As expected, the Federal Reserve nudged interest rates up another 25 basis points Wednesday. The federal funds rate now stands at 2.25%.
The Fed offered up a rosy outlook for the US economy, projecting growth will continue for the next three years. The central bank also dropped the phrase, “the stance of monetary policy remains accommodative” from its statement. As an analyst told Reuters, “It does seem to potentially indicate they believe monetary policy is becoming less accommodative and getting more toward that neutral rate.”
Apparently, the American consumer has bought into the notion that everything is great in the economy. Consumer confidence surged to an 18-year high this month and is close to the all-time record.
The Conference Board Consumer Confidence Index jumped to 138.4, up from 134.7. Analysts expected a dip.
If you look at past financial and economic crises, what is the common denominator?

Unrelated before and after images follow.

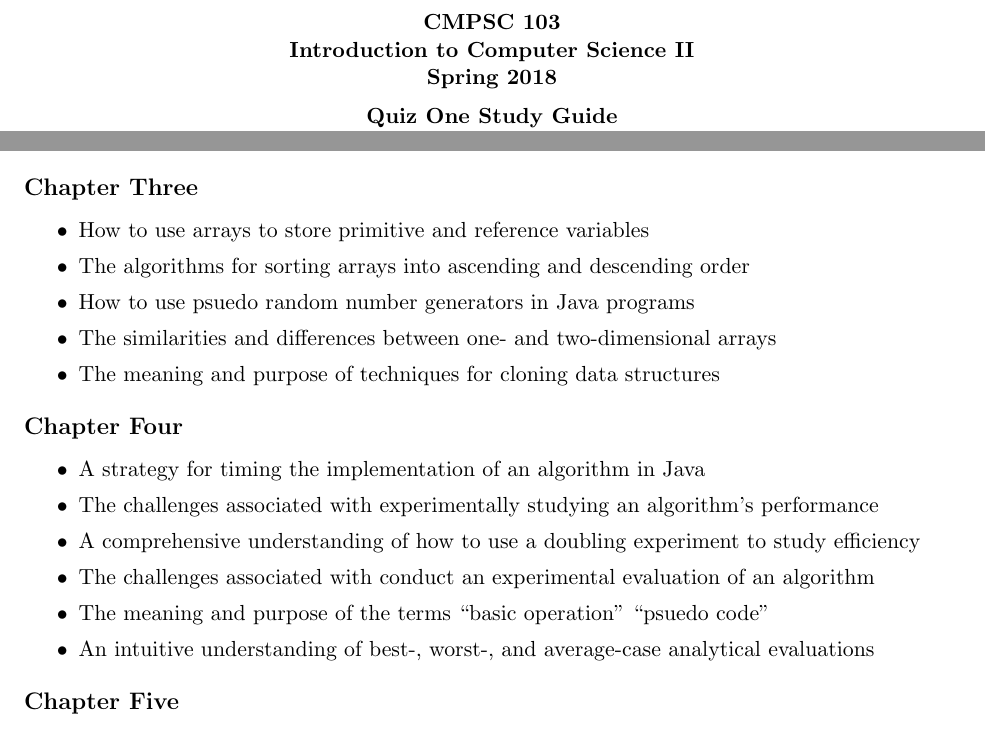
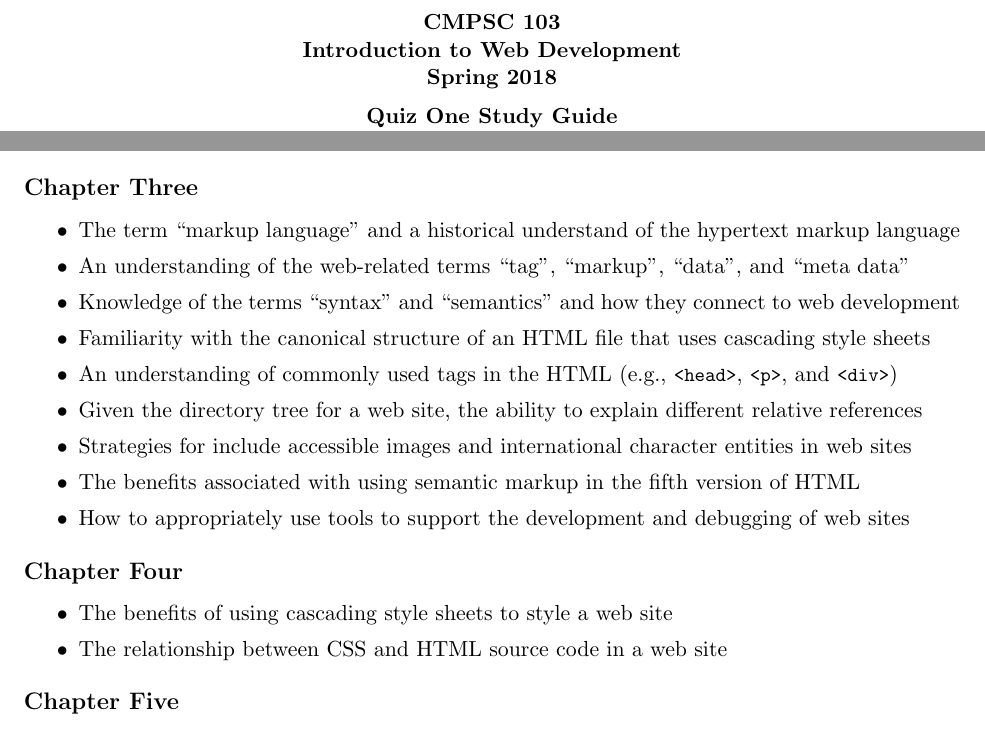
Before and after one commit to Allegheny-Computer-Science-103-S2018/cs103-S2018-sheets, a LaTeX document (quiz01/cs103S2018_studyguide_quiz01.tex): two parts of pages 1 and 3 of 3, joined at a grey line, cut so that both start at the same text. Compiled offline with pdfLaTeX.

Commit message:
Updating the title of the cs103S2018_studyguide_quiz01.

```diff
--- a/quiz01/cs103S2018_studyguide_quiz01.tex
+++ b/quiz01/cs103S2018_studyguide_quiz01.tex
@@ -91,7 +91,7 @@ descriptive commit message"}}
   \begin{center}
     \begin{center}
       \bf
-      CMPSC 103\\Introduction to Computer Science II\\
+      CMPSC 103\\Introduction to Web Development\\
       Spring 2018\\
       \medskip
     \end{center}
@@ -273,11 +273,24 @@ if you have questions about any of the content listed in this section.
 
   \itemsep 0in
 
-  \item How to use arrays to store primitive and reference variables
-  \item The algorithms for sorting arrays into ascending and descending order
-  \item How to use psuedo random number generators in Java programs
-  \item The similarities and differences between one- and two-dimensional arrays
-  \item The meaning and purpose of techniques for cloning data structures
+  \item The term ``markup language'' and a historical understand of the
+    hypertext markup language
+  \item An understanding of the web-related terms ``tag'', ``markup'', ``data'',
+    and ``meta data''
+  \item Knowledge of the terms ``syntax'' and ``semantics'' and how they
+    connect to web development
+  \item Familiarity with the canonical structure of an HTML file that
+    uses cascading style sheets
+  \item An understanding of commonly used tags in the HTML (e.g., \program{<head>},
+    \program{<p>}, and \program{<div>})
+  \item Given the directory tree for a web site, the ability to explain
+    different relative references
+  \item Strategies for include accessible images and international character
+    entities in web sites
+  \item The benefits associated with using semantic markup in the fifth version
+    of HTML
+  \item How to appropriately use tools to support the development and
+    debugging of web sites
 
 \end{itemize}
 
@@ -288,16 +301,9 @@ if you have questions about any of the content listed in this section.
 
   \itemsep 0in
 
-  \item A strategy for timing the implementation of an algorithm in Java
-  \item The challenges associated with experimentally studying an algorithm's
-    performance
-  \item A comprehensive understanding of how to use a doubling experiment to
-    study efficiency
-  \item The challenges associated with conduct an experimental evaluation of an
-    algorithm
-  \item The meaning and purpose of the terms ``basic operation'' ``psuedo code''
-  \item An intuitive understanding of best-, worst-, and average-case analytical
-    evaluations
+  \item The benefits of using cascading style sheets to style a web site
+  \item The relationship between CSS and HTML source code in a web site
+
 
 \end{itemize}
 
```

That’s why we talk so much about debt on these pages.
When the August jobs report came out earlier this month, much was made over the “solid” wage growth. Average hourly wages increased by 2.9% on an annualized basis.
Peter Schiff raised an important question when the report hit the news cycle. Is this wage growth indicative of a growing economy? Or is it simply a sign of inflation?
“The test of a first-rate intelligence is the ability to hold two opposed ideas in the mind at the same time and still retain the ability to function.” – F. Scott Fitzgerald
On the one hand, things in the economy look pretty good. The mainstream pundits sure seem to think so. They fill the financial news shows with daily doses of good cheer. But is everything really sunshine and roses? Or should we be holding some opposing ideas in our minds as well?
Saturday, Sept. 15, was the 10th anniversary of the Lehman Brothers bankruptcy. Many people consider it the seminal event of the 2008 financial crisis.
In his latest podcast, Peter Schiff said as we look back at the anniversary, we should realize that the next crisis is going to be worse. In fact, the next economic hurricane is going to be a category five.